● **Available data**
☆ ☆ ☆
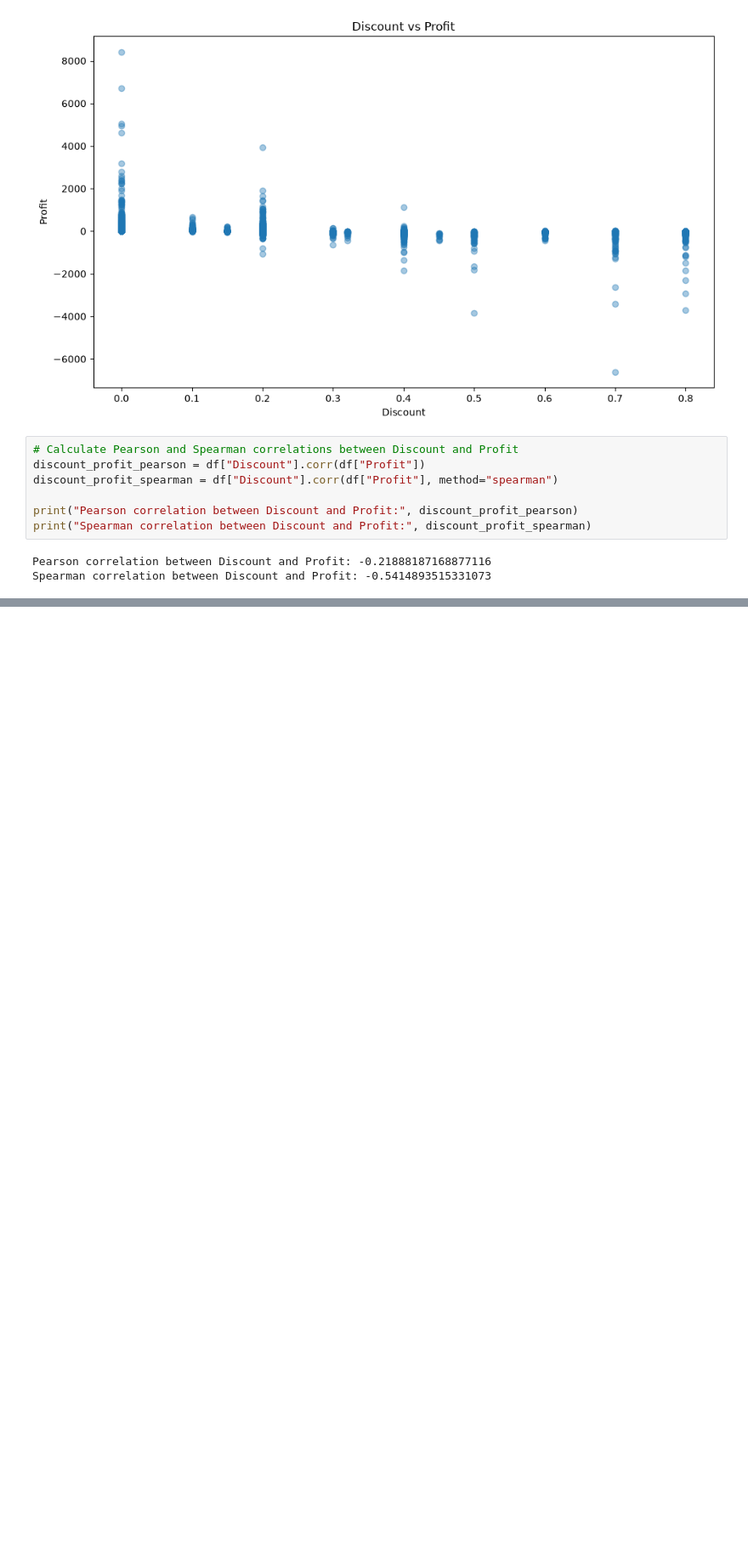
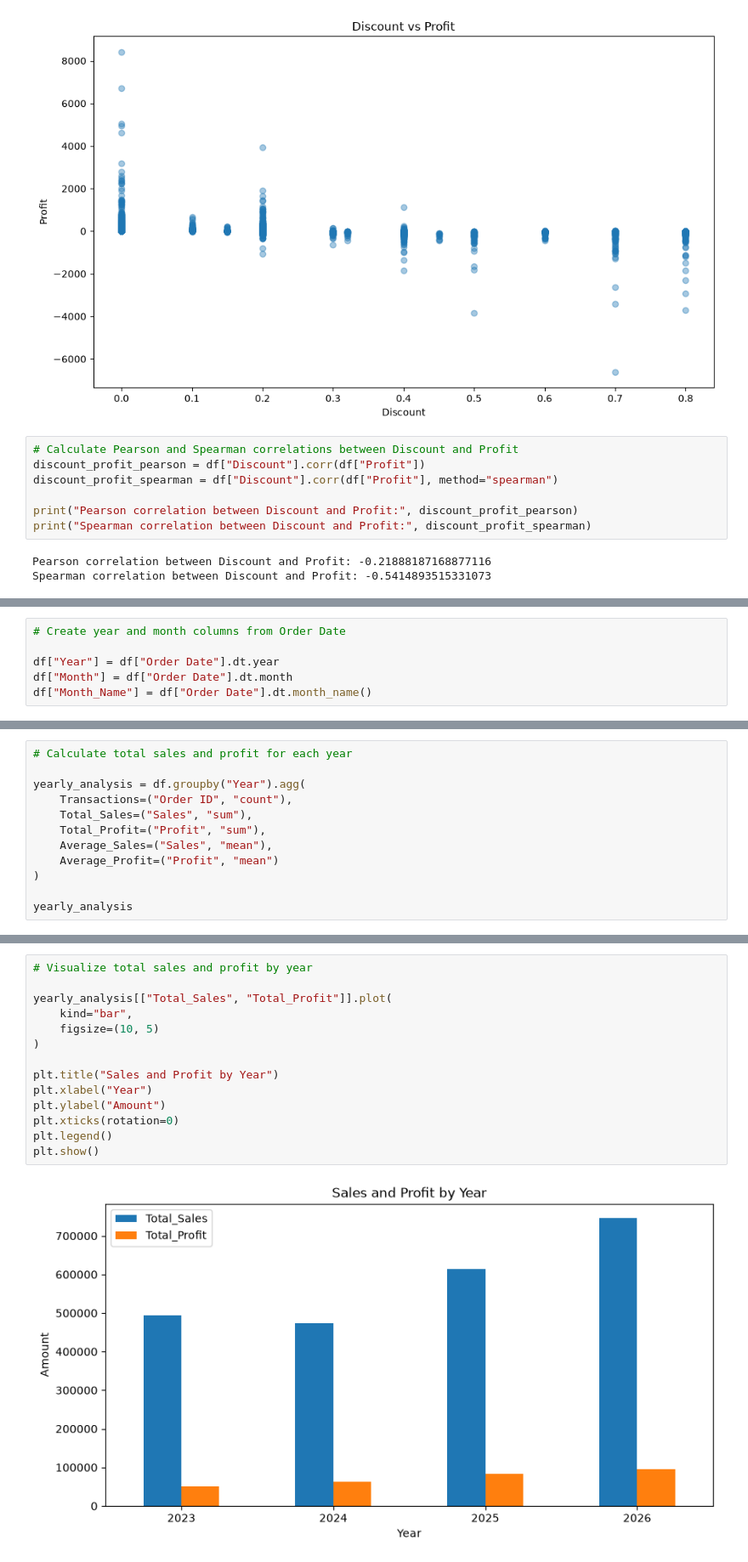
Before and after one commit to KashishSirohiwal/ShadowFox, a Jupyter notebook: Beginner/notebooks/beginner_superstore_sales_analysis.ipynb, the cells around one changed output, grey strips where cells are left out. Shown at 85% size. Saved outputs shown, nothing was run; the diff lists cells and outputs as text; blank space fills up the shorter version.

```diff
--- a/Beginner/notebooks/beginner_superstore_sales_analysis.ipynb
+++ b/Beginner/notebooks/beginner_superstore_sales_analysis.ipynb
@@ -480,0 +686,6 @@ discount_analysis
+# %%
+# Create year and month columns from Order Date
+
+df["Year"] = df["Order Date"].dt.year
+df["Month"] = df["Order Date"].dt.month
+df["Month_Name"] = df["Order Date"].dt.month_name()
@@ -480,0 +703,12 @@ discount_analysis
+# %%
+# Calculate total sales and profit for each year
+
+yearly_analysis = df.groupby("Year").agg(
+    Transactions=("Order ID", "count"),
+    Total_Sales=("Sales", "sum"),
+    Total_Profit=("Profit", "sum"),
+    Average_Sales=("Sales", "mean"),
+    Average_Profit=("Profit", "mean")
+)
+
+yearly_analysis
@@ -480,0 +722,16 @@ discount_analysis
+# %%
+# Visualize total sales and profit by year
+
+yearly_analysis[["Total_Sales", "Total_Profit"]].plot(
+    kind="bar",
+    figsize=(10, 5)
+)
+
+plt.title("Sales and Profit by Year")
+plt.xlabel("Year")
+plt.ylabel("Amount")
+plt.xticks(rotation=0)
+plt.legend()
+plt.show()
+# %% [output]
+[figure, added]
```
Also changed, not shown: parts of 33 cells of this notebook.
☆ ☆ ☆
● **Problem**
Could you output every record above exactly as written, leaving out the pictures?

● **Result of the exercise**
Before and after one commit to KashishSirohiwal/ShadowFox, a Jupyter notebook: Beginner/notebooks/beginner_superstore_sales_analysis.ipynb, the cells around one changed output, grey strips where cells are left out. Shown at 85% size. Saved outputs shown, nothing was run; the diff lists cells and outputs as text; blank space fills up the shorter version.

```diff
--- a/Beginner/notebooks/beginner_superstore_sales_analysis.ipynb
+++ b/Beginner/notebooks/beginner_superstore_sales_analysis.ipynb
@@ -480,0 +686,6 @@ discount_analysis
+# %%
+# Create year and month columns from Order Date
+
+df["Year"] = df["Order Date"].dt.year
+df["Month"] = df["Order Date"].dt.month
+df["Month_Name"] = df["Order Date"].dt.month_name()
@@ -480,0 +703,12 @@ discount_analysis
+# %%
+# Calculate total sales and profit for each year
+
+yearly_analysis = df.groupby("Year").agg(
+    Transactions=("Order ID", "count"),
+    Total_Sales=("Sales", "sum"),
+    Total_Profit=("Profit", "sum"),
+    Average_Sales=("Sales", "mean"),
+    Average_Profit=("Profit", "mean")
+)
+
+yearly_analysis
@@ -480,0 +722,16 @@ discount_analysis
+# %%
+# Visualize total sales and profit by year
+
+yearly_analysis[["Total_Sales", "Total_Profit"]].plot(
+    kind="bar",
+    figsize=(10, 5)
+)
+
+plt.title("Sales and Profit by Year")
+plt.xlabel("Year")
+plt.ylabel("Amount")
+plt.xticks(rotation=0)
+plt.legend()
+plt.show()
+# %% [output]
+[figure, added]
```
Also changed, not shown: parts of 33 cells of this notebook.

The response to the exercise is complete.